*SUPPLIED RECORDS:*

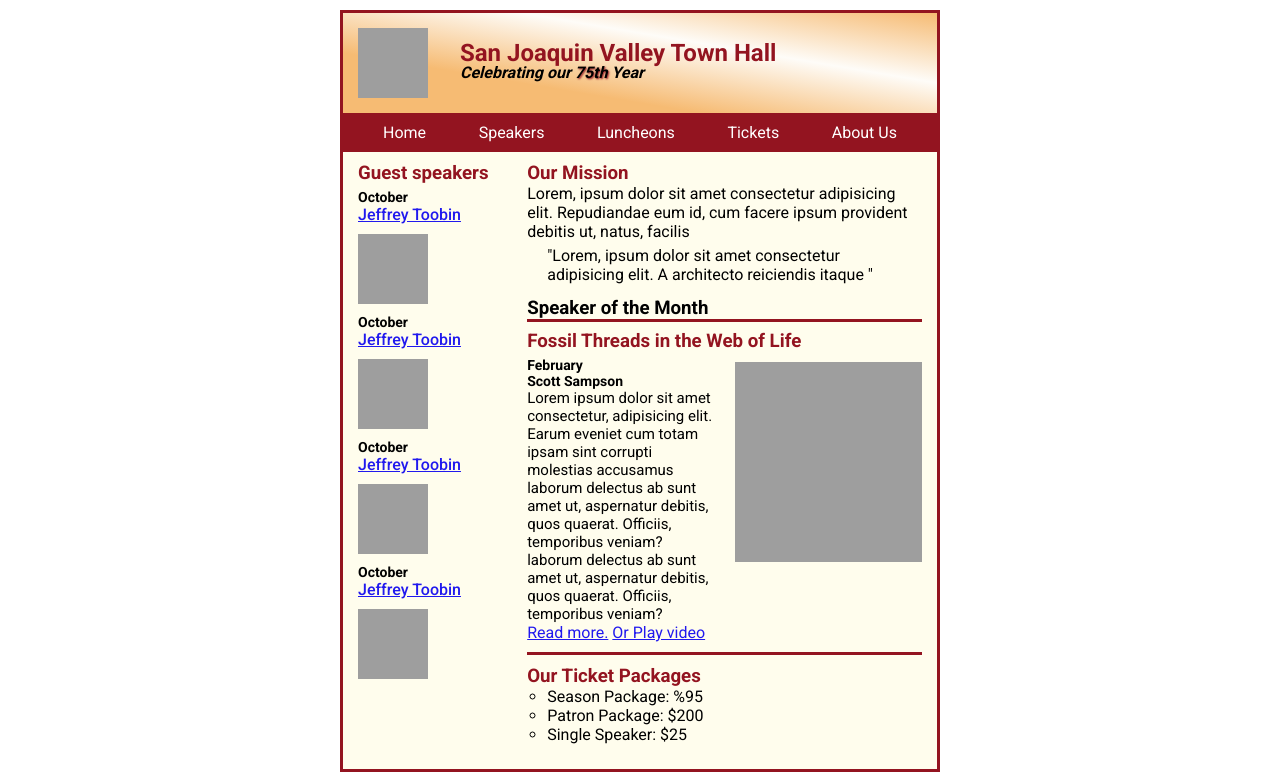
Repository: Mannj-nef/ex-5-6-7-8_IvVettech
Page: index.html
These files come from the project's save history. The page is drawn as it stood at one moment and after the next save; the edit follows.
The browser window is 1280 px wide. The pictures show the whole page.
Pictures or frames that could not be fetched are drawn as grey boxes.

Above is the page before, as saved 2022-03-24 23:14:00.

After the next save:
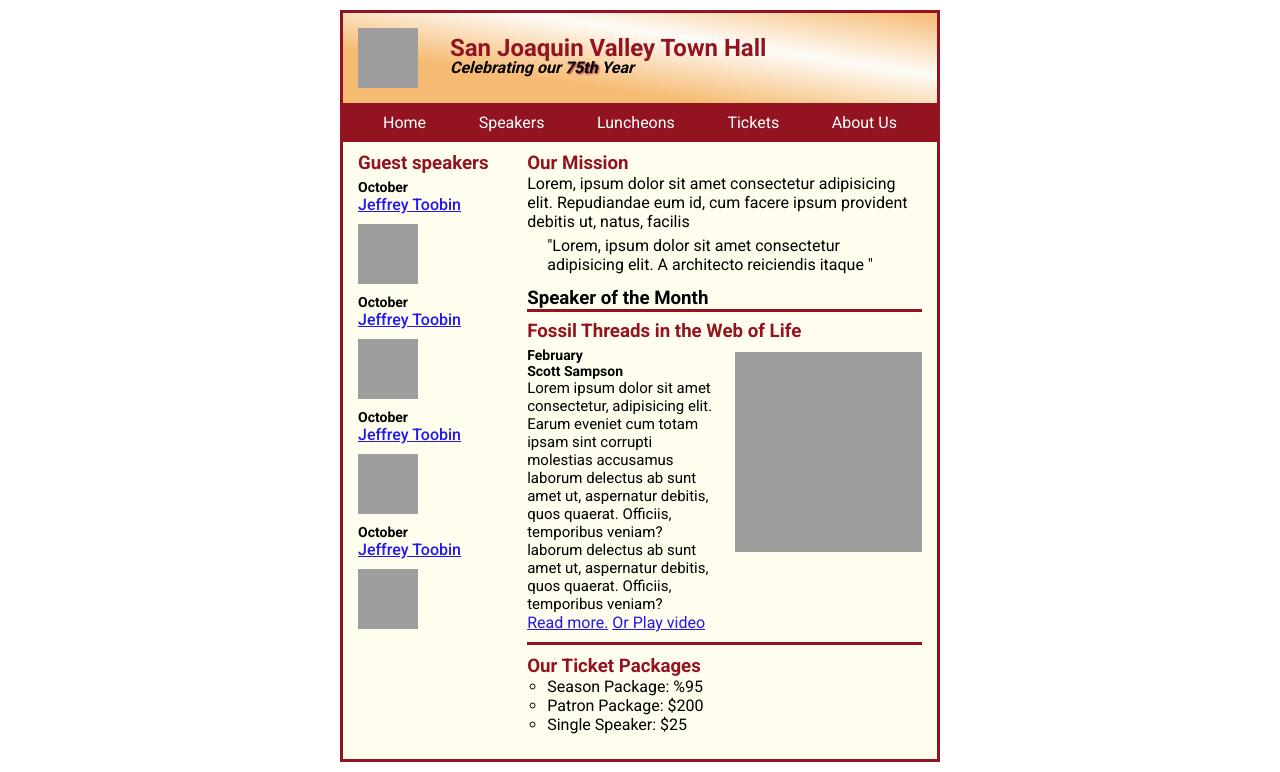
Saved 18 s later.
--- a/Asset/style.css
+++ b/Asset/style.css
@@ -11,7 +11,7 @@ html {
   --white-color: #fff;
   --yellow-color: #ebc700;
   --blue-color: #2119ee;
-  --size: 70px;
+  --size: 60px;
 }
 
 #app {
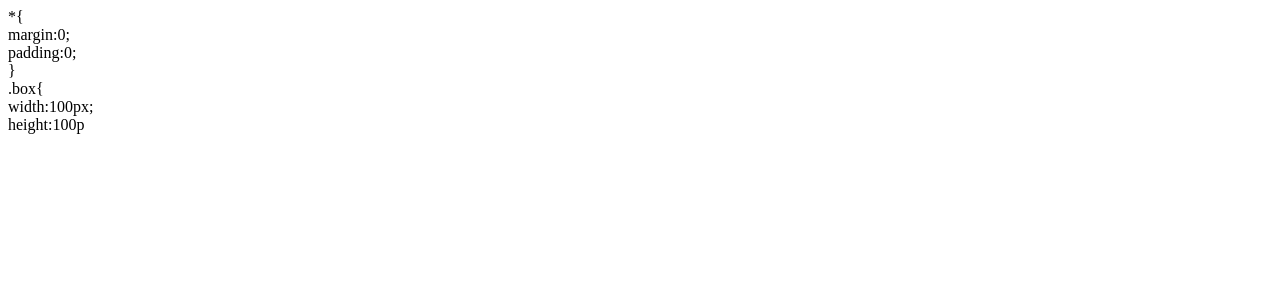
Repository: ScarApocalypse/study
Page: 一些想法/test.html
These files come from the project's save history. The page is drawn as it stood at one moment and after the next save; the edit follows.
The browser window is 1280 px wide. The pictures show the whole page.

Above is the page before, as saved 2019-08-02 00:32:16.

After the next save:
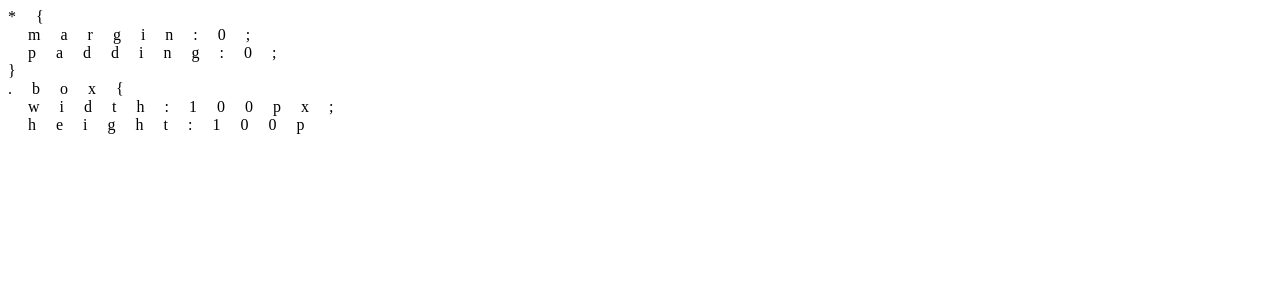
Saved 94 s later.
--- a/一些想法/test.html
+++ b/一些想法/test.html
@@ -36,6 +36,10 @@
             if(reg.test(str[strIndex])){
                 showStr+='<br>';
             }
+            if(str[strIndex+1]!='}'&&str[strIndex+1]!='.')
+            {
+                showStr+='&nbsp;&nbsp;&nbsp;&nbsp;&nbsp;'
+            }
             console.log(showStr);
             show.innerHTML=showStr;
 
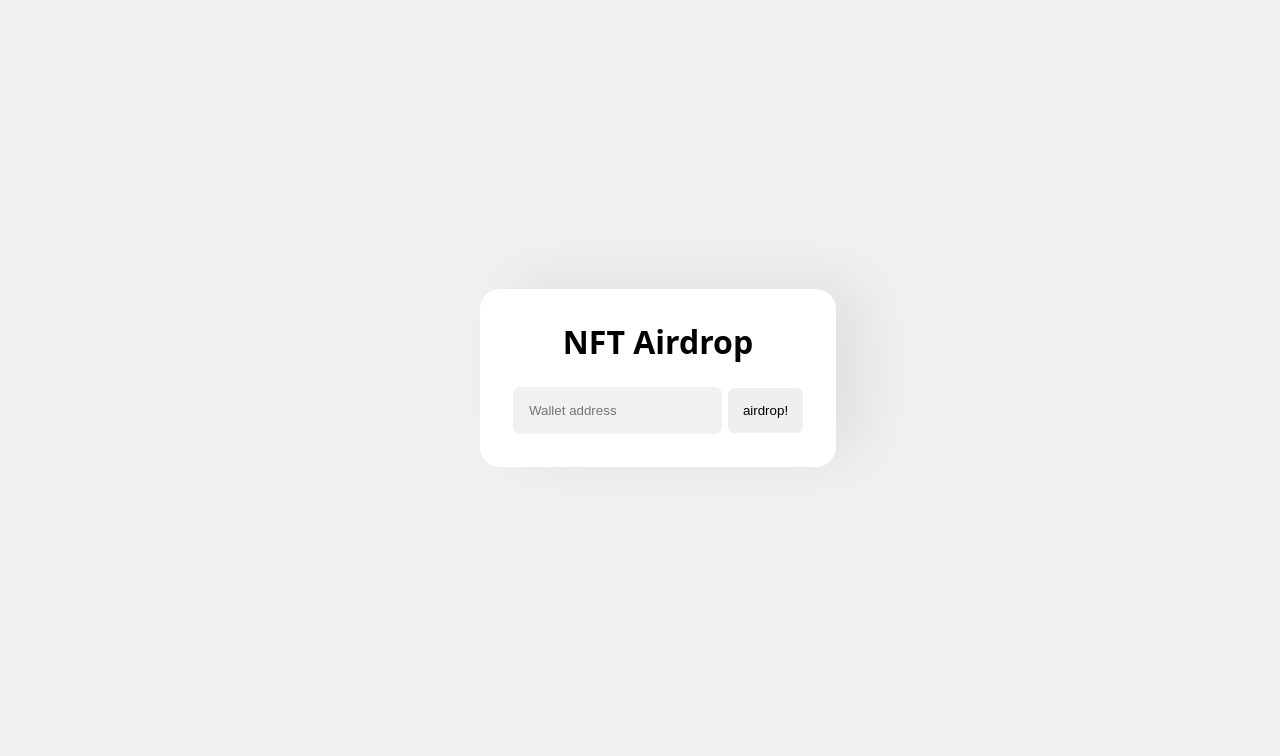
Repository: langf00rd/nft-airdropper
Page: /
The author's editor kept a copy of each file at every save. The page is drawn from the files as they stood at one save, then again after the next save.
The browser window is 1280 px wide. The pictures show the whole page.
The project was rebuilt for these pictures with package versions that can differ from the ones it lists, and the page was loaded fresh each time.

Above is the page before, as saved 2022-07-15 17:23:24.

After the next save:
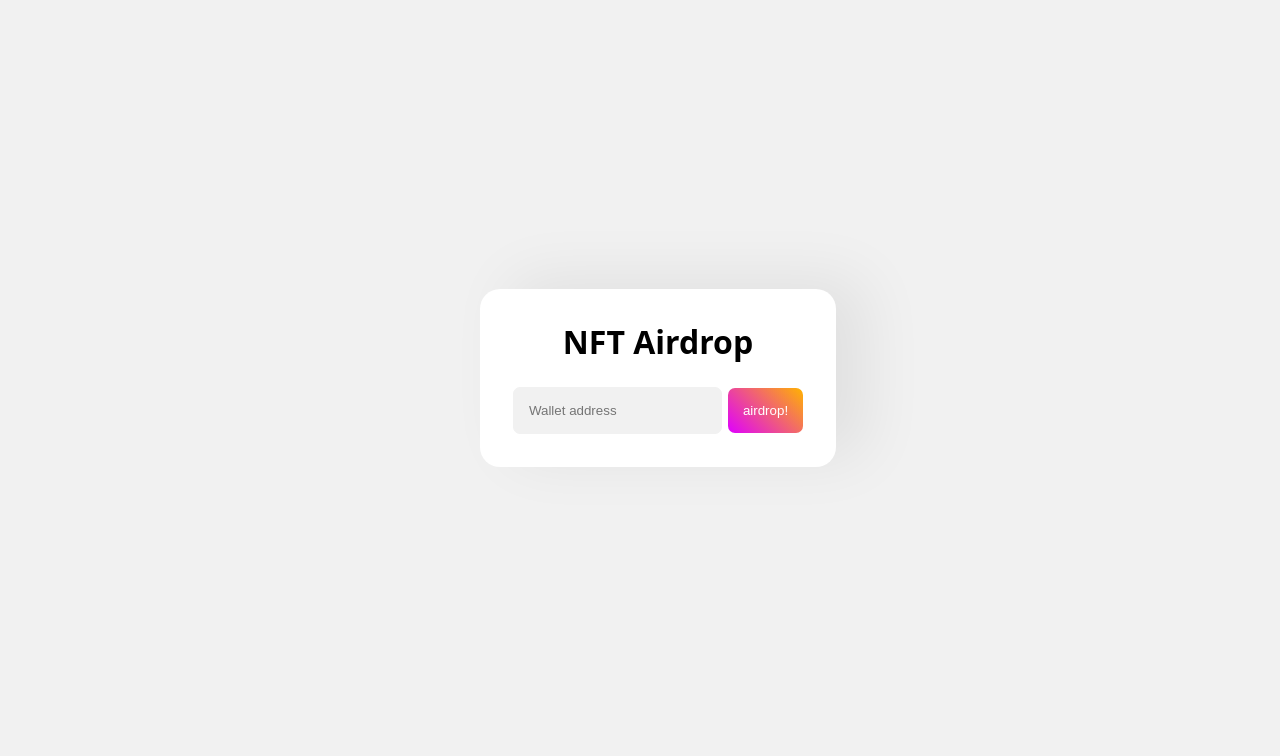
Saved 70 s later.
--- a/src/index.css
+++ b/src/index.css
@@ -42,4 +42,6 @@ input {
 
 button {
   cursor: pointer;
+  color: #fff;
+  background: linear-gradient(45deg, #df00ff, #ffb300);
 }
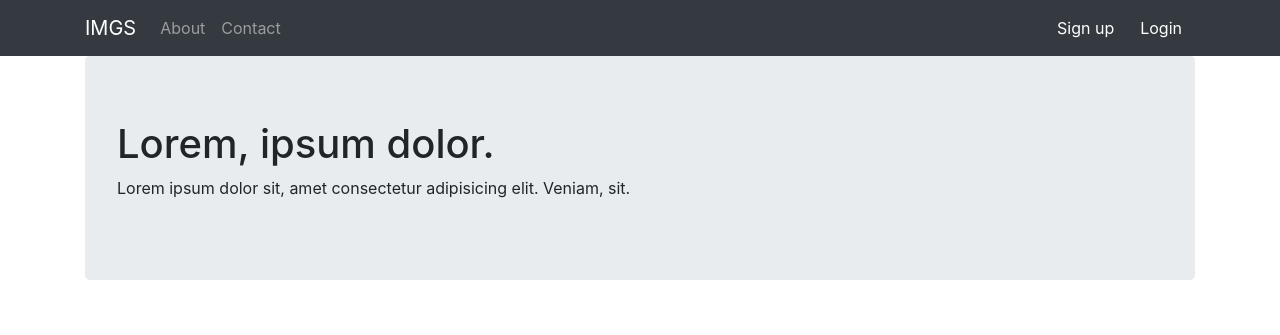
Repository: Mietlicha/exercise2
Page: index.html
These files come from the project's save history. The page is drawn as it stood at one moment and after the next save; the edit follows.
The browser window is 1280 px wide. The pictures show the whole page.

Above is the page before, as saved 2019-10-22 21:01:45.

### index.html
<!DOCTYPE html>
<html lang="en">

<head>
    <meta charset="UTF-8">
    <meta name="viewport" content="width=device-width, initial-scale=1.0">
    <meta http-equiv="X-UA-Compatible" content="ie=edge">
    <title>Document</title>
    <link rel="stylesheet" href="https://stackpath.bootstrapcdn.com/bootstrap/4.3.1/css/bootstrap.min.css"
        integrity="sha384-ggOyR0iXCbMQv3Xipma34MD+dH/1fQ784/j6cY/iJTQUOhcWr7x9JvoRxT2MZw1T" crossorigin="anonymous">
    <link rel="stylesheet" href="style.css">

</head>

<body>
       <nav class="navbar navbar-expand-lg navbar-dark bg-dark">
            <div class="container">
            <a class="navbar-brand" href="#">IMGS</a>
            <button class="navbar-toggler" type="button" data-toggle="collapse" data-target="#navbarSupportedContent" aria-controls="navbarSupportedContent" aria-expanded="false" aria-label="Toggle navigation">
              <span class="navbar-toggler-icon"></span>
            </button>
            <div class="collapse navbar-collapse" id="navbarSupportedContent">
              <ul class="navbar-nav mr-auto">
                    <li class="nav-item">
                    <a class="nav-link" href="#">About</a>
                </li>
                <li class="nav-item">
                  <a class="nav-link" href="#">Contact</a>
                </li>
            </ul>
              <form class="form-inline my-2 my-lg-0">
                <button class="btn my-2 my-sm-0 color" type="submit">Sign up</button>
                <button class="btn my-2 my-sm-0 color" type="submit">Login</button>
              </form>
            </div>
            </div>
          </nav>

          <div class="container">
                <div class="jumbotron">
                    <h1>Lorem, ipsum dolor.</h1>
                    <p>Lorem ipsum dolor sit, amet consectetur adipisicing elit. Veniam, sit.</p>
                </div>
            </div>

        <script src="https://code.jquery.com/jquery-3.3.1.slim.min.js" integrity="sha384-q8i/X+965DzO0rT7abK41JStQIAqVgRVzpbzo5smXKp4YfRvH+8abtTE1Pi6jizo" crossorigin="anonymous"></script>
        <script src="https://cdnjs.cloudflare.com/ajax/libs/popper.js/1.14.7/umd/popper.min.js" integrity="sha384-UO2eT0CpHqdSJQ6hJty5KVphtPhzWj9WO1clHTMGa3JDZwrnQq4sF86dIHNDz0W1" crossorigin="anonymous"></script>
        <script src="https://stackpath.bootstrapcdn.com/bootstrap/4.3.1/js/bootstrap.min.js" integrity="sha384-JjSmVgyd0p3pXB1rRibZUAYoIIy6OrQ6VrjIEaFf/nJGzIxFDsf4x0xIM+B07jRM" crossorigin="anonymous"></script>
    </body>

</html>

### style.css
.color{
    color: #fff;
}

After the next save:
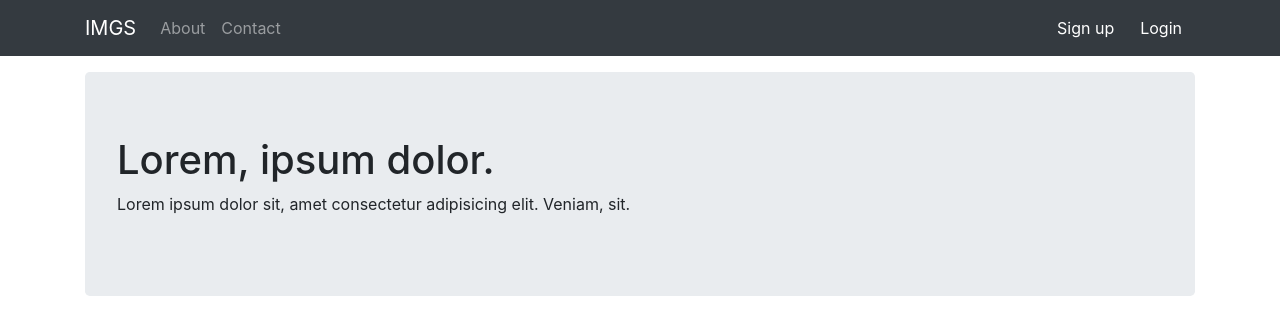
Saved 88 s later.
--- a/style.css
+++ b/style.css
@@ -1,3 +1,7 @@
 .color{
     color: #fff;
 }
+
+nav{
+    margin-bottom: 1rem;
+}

*TASK DETAILS:* From the data above, say how many lines include "button", and write nothing but the number.

*RESULT:* 5